▶ [What this task involves]
Every entry should appear in your answer exactly as it does here.

▶ [Extracted records]

========

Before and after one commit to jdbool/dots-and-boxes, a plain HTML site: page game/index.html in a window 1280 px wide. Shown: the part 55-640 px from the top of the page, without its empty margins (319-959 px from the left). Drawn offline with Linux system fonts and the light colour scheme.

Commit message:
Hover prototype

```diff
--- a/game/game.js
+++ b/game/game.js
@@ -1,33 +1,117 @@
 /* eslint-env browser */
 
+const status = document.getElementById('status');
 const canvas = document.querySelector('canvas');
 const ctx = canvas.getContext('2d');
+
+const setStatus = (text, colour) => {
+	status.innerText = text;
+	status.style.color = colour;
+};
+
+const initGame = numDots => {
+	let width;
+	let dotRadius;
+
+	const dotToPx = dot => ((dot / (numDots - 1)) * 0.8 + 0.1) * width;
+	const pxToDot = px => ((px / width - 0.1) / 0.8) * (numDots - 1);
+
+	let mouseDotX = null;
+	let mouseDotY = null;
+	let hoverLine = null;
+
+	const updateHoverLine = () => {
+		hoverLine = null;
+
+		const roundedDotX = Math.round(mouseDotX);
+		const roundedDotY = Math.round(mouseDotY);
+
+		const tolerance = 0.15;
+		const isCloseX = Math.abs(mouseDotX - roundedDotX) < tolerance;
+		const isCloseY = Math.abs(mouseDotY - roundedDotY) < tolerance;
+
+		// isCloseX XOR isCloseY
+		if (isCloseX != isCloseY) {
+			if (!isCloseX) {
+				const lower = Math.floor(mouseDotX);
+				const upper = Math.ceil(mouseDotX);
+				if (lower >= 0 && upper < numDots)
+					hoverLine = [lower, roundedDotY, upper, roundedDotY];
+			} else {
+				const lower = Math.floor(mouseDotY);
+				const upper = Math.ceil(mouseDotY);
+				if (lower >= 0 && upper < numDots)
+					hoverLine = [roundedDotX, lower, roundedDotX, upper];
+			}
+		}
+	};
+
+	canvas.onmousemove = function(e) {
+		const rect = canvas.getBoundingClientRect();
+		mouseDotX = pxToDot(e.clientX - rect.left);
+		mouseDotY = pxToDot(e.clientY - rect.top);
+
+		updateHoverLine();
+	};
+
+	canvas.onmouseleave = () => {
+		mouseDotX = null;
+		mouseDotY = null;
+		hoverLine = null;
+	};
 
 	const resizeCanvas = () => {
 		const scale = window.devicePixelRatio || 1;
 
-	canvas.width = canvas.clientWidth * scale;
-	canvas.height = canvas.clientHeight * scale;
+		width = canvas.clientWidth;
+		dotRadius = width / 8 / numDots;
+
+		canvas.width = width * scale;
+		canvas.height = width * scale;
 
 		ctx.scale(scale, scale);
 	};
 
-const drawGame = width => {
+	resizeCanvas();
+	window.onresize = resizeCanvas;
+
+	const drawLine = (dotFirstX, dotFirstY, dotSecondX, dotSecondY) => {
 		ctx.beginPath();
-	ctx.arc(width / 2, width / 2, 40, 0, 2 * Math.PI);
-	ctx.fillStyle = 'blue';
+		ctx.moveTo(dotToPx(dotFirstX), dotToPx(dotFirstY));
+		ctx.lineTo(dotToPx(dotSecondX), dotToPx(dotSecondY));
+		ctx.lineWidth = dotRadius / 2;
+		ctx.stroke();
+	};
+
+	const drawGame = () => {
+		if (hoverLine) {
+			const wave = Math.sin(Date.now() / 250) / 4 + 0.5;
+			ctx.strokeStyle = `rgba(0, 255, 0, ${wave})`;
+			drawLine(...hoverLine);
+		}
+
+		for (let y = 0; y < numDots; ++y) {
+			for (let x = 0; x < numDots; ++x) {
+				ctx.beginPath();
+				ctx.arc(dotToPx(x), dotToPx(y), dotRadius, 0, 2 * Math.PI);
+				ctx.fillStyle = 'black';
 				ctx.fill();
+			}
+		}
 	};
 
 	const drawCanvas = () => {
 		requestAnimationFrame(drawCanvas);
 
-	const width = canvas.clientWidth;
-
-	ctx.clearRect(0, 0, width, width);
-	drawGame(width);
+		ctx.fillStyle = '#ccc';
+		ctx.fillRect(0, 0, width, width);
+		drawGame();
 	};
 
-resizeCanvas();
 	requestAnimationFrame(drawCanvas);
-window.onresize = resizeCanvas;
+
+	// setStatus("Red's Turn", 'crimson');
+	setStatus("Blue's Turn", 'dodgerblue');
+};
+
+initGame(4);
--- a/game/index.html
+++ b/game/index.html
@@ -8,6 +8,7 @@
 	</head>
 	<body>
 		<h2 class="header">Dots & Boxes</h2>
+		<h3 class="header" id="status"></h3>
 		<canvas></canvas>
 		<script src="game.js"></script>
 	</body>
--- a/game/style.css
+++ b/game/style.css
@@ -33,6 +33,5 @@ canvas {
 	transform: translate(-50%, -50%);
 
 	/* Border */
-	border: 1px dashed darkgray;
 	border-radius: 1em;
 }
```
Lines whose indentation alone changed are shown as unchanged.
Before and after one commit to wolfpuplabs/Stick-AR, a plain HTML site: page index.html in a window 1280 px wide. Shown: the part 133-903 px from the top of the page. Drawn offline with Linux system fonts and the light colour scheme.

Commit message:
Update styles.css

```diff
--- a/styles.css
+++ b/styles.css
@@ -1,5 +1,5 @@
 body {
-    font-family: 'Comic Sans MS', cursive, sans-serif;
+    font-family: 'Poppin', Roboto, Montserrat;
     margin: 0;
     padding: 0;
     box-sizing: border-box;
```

========

▶ [Exercise output]
Before and after one commit to jdbool/dots-and-boxes, a plain HTML site: page game/index.html in a window 1280 px wide. Shown: the part 55-640 px from the top of the page, without its empty margins (319-959 px from the left). Drawn offline with Linux system fonts and the light colour scheme.

Commit message:
Hover prototype

```diff
--- a/game/game.js
+++ b/game/game.js
@@ -1,33 +1,117 @@
 /* eslint-env browser */
 
+const status = document.getElementById('status');
 const canvas = document.querySelector('canvas');
 const ctx = canvas.getContext('2d');
+
+const setStatus = (text, colour) => {
+	status.innerText = text;
+	status.style.color = colour;
+};
+
+const initGame = numDots => {
+	let width;
+	let dotRadius;
+
+	const dotToPx = dot => ((dot / (numDots - 1)) * 0.8 + 0.1) * width;
+	const pxToDot = px => ((px / width - 0.1) / 0.8) * (numDots - 1);
+
+	let mouseDotX = null;
+	let mouseDotY = null;
+	let hoverLine = null;
+
+	const updateHoverLine = () => {
+		hoverLine = null;
+
+		const roundedDotX = Math.round(mouseDotX);
+		const roundedDotY = Math.round(mouseDotY);
+
+		const tolerance = 0.15;
+		const isCloseX = Math.abs(mouseDotX - roundedDotX) < tolerance;
+		const isCloseY = Math.abs(mouseDotY - roundedDotY) < tolerance;
+
+		// isCloseX XOR isCloseY
+		if (isCloseX != isCloseY) {
+			if (!isCloseX) {
+				const lower = Math.floor(mouseDotX);
+				const upper = Math.ceil(mouseDotX);
+				if (lower >= 0 && upper < numDots)
+					hoverLine = [lower, roundedDotY, upper, roundedDotY];
+			} else {
+				const lower = Math.floor(mouseDotY);
+				const upper = Math.ceil(mouseDotY);
+				if (lower >= 0 && upper < numDots)
+					hoverLine = [roundedDotX, lower, roundedDotX, upper];
+			}
+		}
+	};
+
+	canvas.onmousemove = function(e) {
+		const rect = canvas.getBoundingClientRect();
+		mouseDotX = pxToDot(e.clientX - rect.left);
+		mouseDotY = pxToDot(e.clientY - rect.top);
+
+		updateHoverLine();
+	};
+
+	canvas.onmouseleave = () => {
+		mouseDotX = null;
+		mouseDotY = null;
+		hoverLine = null;
+	};
 
 	const resizeCanvas = () => {
 		const scale = window.devicePixelRatio || 1;
 
-	canvas.width = canvas.clientWidth * scale;
-	canvas.height = canvas.clientHeight * scale;
+		width = canvas.clientWidth;
+		dotRadius = width / 8 / numDots;
+
+		canvas.width = width * scale;
+		canvas.height = width * scale;
 
 		ctx.scale(scale, scale);
 	};
 
-const drawGame = width => {
+	resizeCanvas();
+	window.onresize = resizeCanvas;
+
+	const drawLine = (dotFirstX, dotFirstY, dotSecondX, dotSecondY) => {
 		ctx.beginPath();
-	ctx.arc(width / 2, width / 2, 40, 0, 2 * Math.PI);
-	ctx.fillStyle = 'blue';
+		ctx.moveTo(dotToPx(dotFirstX), dotToPx(dotFirstY));
+		ctx.lineTo(dotToPx(dotSecondX), dotToPx(dotSecondY));
+		ctx.lineWidth = dotRadius / 2;
+		ctx.stroke();
+	};
+
+	const drawGame = () => {
+		if (hoverLine) {
+			const wave = Math.sin(Date.now() / 250) / 4 + 0.5;
+			ctx.strokeStyle = `rgba(0, 255, 0, ${wave})`;
+			drawLine(...hoverLine);
+		}
+
+		for (let y = 0; y < numDots; ++y) {
+			for (let x = 0; x < numDots; ++x) {
+				ctx.beginPath();
+				ctx.arc(dotToPx(x), dotToPx(y), dotRadius, 0, 2 * Math.PI);
+				ctx.fillStyle = 'black';
 				ctx.fill();
+			}
+		}
 	};
 
 	const drawCanvas = () => {
 		requestAnimationFrame(drawCanvas);
 
-	const width = canvas.clientWidth;
-
-	ctx.clearRect(0, 0, width, width);
-	drawGame(width);
+		ctx.fillStyle = '#ccc';
+		ctx.fillRect(0, 0, width, width);
+		drawGame();
 	};
 
-resizeCanvas();
 	requestAnimationFrame(drawCanvas);
-window.onresize = resizeCanvas;
+
+	// setStatus("Red's Turn", 'crimson');
+	setStatus("Blue's Turn", 'dodgerblue');
+};
+
+initGame(4);
--- a/game/index.html
+++ b/game/index.html
@@ -8,6 +8,7 @@
 	</head>
 	<body>
 		<h2 class="header">Dots & Boxes</h2>
+		<h3 class="header" id="status"></h3>
 		<canvas></canvas>
 		<script src="game.js"></script>
 	</body>
--- a/game/style.css
+++ b/game/style.css
@@ -33,6 +33,5 @@ canvas {
 	transform: translate(-50%, -50%);
 
 	/* Border */
-	border: 1px dashed darkgray;
 	border-radius: 1em;
 }
```
Lines whose indentation alone changed are shown as unchanged.
Before and after one commit to wolfpuplabs/Stick-AR, a plain HTML site: page index.html in a window 1280 px wide. Shown: the part 133-903 px from the top of the page. Drawn offline with Linux system fonts and the light colour scheme.

Commit message:
Update styles.css

```diff
--- a/styles.css
+++ b/styles.css
@@ -1,5 +1,5 @@
 body {
-    font-family: 'Comic Sans MS', cursive, sans-serif;
+    font-family: 'Poppin', Roboto, Montserrat;
     margin: 0;
     padding: 0;
     box-sizing: border-box;
```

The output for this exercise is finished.